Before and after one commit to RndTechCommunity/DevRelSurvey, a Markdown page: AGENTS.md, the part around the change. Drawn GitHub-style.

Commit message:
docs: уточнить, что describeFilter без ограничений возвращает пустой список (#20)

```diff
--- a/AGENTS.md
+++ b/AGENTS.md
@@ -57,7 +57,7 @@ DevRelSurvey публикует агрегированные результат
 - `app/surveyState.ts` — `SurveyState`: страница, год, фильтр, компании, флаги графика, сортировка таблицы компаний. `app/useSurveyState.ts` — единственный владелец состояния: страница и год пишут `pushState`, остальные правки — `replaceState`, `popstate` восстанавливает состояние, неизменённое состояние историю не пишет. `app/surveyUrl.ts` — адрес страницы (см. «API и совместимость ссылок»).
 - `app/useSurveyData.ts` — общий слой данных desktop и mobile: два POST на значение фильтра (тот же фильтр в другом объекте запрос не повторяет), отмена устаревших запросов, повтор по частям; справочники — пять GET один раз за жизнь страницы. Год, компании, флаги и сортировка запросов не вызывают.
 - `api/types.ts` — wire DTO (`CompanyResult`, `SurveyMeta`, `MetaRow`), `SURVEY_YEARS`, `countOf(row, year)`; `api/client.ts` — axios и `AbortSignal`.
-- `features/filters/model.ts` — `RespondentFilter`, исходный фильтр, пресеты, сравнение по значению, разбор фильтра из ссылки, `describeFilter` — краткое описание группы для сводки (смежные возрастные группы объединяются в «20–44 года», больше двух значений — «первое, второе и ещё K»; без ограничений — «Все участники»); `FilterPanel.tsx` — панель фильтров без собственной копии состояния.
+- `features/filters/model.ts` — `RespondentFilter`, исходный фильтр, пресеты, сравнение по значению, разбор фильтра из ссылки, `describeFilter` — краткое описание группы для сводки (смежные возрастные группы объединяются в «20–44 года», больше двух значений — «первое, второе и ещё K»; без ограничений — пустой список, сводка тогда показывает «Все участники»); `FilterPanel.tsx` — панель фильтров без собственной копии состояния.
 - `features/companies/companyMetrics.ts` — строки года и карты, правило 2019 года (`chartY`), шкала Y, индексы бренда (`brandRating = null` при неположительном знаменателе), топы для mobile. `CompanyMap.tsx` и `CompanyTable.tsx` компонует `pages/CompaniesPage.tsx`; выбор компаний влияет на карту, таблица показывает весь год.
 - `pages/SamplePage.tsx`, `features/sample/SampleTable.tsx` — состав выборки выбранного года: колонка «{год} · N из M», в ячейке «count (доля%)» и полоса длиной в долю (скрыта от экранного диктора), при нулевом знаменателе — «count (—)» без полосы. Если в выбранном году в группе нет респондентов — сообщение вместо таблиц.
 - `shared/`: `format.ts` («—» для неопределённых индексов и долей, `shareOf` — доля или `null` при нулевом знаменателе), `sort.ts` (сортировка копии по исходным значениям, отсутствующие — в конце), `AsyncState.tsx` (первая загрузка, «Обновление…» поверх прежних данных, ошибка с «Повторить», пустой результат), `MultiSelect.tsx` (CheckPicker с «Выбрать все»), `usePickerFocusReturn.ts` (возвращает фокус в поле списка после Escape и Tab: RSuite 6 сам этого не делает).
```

* * *

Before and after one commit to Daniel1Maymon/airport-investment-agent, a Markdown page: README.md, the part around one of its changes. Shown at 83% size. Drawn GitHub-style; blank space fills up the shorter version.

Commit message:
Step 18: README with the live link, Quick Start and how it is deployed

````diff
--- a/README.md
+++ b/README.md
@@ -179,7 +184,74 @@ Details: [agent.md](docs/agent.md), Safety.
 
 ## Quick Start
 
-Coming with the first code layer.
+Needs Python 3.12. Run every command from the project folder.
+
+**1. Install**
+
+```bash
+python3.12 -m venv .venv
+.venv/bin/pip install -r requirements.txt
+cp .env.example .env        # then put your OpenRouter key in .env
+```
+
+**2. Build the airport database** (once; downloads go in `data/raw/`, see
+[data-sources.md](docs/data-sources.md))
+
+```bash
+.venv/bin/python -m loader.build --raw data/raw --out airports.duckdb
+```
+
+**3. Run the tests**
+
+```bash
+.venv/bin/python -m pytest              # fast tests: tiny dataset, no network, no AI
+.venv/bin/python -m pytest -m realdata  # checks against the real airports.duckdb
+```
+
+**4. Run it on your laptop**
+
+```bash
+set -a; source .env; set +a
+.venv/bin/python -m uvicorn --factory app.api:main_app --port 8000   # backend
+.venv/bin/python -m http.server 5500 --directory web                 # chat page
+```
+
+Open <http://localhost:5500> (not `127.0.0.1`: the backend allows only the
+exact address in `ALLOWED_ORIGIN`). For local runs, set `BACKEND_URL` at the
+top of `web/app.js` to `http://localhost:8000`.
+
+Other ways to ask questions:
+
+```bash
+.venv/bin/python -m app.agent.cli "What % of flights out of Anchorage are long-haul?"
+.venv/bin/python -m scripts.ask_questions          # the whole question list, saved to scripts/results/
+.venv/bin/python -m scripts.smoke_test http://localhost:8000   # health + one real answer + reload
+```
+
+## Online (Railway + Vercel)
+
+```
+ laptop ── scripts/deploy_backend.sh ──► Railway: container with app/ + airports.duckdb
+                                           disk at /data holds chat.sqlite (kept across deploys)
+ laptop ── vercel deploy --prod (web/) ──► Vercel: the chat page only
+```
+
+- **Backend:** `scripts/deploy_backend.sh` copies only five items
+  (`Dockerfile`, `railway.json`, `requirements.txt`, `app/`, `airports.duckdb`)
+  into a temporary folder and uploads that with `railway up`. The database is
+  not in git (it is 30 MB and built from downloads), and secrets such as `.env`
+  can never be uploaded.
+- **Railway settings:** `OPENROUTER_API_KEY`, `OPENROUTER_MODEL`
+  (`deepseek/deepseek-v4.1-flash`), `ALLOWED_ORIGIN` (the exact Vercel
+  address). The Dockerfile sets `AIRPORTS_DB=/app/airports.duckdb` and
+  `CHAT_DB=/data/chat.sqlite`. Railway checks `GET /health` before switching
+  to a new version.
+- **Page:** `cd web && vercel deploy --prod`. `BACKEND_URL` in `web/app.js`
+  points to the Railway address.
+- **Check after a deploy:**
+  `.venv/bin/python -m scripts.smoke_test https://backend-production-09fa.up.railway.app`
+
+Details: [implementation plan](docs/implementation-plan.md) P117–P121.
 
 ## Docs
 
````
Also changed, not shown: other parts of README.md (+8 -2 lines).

▶ [Your objective]:
Lines with "duckdb": copy every one of them from the listing above.

▶ [Response to this task]:
+.venv/bin/python -m loader.build --raw data/raw --out airports.duckdb
+.venv/bin/python -m pytest -m realdata  # checks against the real airports.duckdb
+ laptop ── scripts/deploy_backend.sh ──► Railway: container with app/ + airports.duckdb
+  (`Dockerfile`, `railway.json`, `requirements.txt`, `app/`, `airports.duckdb`)
+  address). The Dockerfile sets `AIRPORTS_DB=/app/airports.duckdb` and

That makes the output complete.